→ What the exercise asks: One number is the whole answer: the tally of lines in the records below that contain "pointer".

→ Excerpted records:

● ● ● ●

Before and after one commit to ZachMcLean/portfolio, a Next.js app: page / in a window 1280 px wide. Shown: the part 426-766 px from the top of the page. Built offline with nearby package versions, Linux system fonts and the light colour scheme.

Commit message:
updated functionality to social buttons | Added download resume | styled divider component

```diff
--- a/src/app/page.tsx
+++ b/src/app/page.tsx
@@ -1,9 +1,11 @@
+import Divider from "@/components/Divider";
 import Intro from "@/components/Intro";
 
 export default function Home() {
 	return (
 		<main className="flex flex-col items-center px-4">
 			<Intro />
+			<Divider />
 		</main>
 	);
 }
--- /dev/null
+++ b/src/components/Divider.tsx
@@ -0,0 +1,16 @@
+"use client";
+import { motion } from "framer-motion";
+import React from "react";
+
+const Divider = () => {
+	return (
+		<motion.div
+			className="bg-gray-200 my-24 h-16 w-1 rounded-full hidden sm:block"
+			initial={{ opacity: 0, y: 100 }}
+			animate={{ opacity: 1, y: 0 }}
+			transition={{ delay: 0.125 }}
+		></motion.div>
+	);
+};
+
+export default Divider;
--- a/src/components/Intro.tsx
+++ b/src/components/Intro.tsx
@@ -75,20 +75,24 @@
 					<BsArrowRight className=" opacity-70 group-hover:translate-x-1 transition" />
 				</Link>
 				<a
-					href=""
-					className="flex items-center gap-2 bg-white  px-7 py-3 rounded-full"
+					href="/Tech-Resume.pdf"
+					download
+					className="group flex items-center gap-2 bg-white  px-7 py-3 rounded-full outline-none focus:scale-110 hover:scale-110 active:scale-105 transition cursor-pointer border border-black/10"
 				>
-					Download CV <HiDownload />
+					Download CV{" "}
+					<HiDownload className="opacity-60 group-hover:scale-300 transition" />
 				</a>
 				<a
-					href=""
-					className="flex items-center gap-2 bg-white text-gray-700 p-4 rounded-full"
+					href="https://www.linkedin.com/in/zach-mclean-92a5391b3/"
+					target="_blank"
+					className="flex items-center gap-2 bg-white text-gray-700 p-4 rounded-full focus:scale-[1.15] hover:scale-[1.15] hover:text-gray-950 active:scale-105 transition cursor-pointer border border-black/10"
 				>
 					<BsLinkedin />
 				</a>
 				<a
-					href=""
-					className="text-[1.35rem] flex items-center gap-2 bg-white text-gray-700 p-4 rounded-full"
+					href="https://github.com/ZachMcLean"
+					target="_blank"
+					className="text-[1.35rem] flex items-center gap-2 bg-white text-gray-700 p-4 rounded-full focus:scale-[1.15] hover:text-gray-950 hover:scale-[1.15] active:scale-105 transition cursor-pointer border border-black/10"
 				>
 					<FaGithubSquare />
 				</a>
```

● ● ● ●

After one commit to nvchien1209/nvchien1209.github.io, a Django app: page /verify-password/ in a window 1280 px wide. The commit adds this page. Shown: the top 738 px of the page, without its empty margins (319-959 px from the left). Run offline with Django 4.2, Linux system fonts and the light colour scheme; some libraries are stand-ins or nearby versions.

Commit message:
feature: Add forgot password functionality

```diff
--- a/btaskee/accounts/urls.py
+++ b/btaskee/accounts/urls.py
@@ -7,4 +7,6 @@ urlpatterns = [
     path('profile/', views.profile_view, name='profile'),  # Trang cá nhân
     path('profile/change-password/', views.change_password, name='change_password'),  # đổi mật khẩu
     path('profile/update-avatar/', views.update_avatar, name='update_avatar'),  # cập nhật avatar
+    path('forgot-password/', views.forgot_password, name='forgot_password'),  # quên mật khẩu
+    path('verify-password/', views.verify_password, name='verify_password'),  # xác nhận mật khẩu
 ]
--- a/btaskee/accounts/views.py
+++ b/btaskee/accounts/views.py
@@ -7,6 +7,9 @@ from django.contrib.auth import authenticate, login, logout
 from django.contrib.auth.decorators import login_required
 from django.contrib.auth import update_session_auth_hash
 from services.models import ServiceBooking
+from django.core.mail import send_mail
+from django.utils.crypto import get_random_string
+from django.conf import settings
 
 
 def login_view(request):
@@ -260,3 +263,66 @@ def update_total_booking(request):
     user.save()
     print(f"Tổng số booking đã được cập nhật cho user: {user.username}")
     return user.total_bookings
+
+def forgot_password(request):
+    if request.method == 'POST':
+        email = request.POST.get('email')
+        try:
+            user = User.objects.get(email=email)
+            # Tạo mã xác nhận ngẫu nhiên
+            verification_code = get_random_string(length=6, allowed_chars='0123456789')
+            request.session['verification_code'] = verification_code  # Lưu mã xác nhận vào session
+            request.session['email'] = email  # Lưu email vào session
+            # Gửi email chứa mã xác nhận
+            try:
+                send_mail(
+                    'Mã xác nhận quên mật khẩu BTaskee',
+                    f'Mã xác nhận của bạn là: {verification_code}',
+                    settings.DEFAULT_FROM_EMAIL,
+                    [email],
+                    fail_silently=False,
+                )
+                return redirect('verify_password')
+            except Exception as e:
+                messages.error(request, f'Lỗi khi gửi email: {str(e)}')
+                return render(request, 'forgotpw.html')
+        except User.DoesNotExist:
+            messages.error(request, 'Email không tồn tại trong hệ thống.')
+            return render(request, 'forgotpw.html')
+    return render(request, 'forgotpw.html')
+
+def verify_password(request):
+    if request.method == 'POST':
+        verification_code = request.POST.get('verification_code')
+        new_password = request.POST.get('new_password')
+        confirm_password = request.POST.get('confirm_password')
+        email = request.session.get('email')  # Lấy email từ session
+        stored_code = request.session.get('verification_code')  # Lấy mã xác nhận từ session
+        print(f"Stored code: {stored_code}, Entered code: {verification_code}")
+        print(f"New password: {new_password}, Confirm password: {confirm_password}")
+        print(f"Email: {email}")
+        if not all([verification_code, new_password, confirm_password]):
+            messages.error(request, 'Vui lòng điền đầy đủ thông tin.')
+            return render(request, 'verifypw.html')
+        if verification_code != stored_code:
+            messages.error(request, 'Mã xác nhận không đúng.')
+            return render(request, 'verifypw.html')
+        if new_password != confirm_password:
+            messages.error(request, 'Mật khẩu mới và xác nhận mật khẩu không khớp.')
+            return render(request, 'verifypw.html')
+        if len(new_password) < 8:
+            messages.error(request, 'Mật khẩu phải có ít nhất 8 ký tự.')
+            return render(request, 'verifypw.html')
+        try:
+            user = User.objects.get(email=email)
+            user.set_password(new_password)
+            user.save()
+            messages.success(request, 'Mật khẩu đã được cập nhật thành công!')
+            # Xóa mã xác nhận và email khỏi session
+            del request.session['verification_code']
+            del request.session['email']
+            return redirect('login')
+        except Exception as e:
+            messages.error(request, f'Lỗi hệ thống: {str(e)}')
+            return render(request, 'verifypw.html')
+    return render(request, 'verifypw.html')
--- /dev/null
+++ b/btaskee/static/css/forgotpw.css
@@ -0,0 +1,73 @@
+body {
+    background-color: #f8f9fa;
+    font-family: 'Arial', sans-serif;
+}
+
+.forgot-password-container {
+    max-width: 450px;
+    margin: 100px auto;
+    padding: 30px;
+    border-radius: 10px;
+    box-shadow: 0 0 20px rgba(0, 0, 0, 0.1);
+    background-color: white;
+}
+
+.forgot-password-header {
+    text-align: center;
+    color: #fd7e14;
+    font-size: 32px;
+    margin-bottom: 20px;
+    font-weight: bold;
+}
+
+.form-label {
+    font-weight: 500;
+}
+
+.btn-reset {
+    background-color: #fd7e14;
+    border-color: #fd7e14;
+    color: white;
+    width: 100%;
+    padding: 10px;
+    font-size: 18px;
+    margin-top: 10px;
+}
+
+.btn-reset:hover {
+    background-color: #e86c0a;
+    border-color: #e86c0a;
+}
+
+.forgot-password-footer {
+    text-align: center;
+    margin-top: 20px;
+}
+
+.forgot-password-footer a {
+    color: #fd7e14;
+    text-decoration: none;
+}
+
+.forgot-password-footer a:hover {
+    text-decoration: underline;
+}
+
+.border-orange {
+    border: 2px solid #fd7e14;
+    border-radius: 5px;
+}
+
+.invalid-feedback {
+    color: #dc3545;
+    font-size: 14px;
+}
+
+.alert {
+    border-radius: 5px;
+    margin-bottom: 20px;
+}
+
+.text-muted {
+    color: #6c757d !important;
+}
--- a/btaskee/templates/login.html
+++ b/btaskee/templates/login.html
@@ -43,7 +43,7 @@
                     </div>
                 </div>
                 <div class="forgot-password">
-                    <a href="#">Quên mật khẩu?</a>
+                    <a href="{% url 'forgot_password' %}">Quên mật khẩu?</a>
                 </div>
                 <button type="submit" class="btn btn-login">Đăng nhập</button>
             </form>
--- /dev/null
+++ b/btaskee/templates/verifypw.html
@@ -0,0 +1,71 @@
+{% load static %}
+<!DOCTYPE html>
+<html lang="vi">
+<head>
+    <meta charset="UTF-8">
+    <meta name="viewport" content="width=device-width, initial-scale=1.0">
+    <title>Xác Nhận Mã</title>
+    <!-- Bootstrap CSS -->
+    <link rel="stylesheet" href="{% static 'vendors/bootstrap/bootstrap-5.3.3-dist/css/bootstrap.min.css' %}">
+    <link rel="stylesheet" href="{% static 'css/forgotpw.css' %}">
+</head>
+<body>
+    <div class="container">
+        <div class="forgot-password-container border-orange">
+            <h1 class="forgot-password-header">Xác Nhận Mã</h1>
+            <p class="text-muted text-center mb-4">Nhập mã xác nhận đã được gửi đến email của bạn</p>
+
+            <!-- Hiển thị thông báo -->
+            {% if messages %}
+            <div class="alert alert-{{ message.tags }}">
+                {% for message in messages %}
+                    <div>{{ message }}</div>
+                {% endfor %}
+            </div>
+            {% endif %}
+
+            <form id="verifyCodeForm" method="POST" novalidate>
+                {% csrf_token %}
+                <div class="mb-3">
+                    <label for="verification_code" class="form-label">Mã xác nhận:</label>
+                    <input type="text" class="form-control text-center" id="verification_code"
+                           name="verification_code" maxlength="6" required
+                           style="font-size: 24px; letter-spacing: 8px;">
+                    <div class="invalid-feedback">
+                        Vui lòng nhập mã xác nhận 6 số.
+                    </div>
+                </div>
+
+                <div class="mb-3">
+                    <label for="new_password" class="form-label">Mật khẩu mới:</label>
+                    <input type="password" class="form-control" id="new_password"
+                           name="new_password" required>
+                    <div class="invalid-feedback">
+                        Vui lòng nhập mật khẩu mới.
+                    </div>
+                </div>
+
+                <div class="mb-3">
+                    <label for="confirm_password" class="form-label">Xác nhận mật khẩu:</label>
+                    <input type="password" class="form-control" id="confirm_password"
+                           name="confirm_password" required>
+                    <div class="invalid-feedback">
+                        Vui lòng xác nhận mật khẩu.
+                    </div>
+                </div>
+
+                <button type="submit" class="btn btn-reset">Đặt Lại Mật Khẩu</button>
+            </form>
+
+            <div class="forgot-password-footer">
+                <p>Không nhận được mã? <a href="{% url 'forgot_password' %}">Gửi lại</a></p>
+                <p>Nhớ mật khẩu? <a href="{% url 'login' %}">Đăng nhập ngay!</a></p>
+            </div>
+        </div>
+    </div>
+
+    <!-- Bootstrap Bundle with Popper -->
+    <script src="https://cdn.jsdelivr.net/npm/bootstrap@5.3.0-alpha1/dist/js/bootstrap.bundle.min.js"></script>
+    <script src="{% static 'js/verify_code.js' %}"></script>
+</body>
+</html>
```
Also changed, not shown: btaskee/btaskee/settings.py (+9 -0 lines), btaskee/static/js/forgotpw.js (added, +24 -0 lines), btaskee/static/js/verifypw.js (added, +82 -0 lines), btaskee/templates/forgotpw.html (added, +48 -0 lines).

● ● ● ●

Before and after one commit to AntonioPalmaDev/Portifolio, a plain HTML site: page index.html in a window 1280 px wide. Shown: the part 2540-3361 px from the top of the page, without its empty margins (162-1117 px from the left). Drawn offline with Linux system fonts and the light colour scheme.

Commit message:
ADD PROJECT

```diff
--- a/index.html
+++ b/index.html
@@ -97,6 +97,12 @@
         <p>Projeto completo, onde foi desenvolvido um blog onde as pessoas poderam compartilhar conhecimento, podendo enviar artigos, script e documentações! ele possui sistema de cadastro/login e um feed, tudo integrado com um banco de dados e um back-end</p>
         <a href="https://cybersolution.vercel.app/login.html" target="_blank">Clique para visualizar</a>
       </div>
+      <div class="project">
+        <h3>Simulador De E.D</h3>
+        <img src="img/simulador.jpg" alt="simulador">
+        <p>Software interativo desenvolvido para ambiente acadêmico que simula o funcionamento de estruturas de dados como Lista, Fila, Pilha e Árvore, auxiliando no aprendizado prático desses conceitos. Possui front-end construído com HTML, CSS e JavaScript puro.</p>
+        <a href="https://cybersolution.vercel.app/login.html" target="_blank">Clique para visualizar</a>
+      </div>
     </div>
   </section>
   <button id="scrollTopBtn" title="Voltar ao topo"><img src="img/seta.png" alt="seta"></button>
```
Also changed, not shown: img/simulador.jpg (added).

● ● ● ●

→ Task solution: 3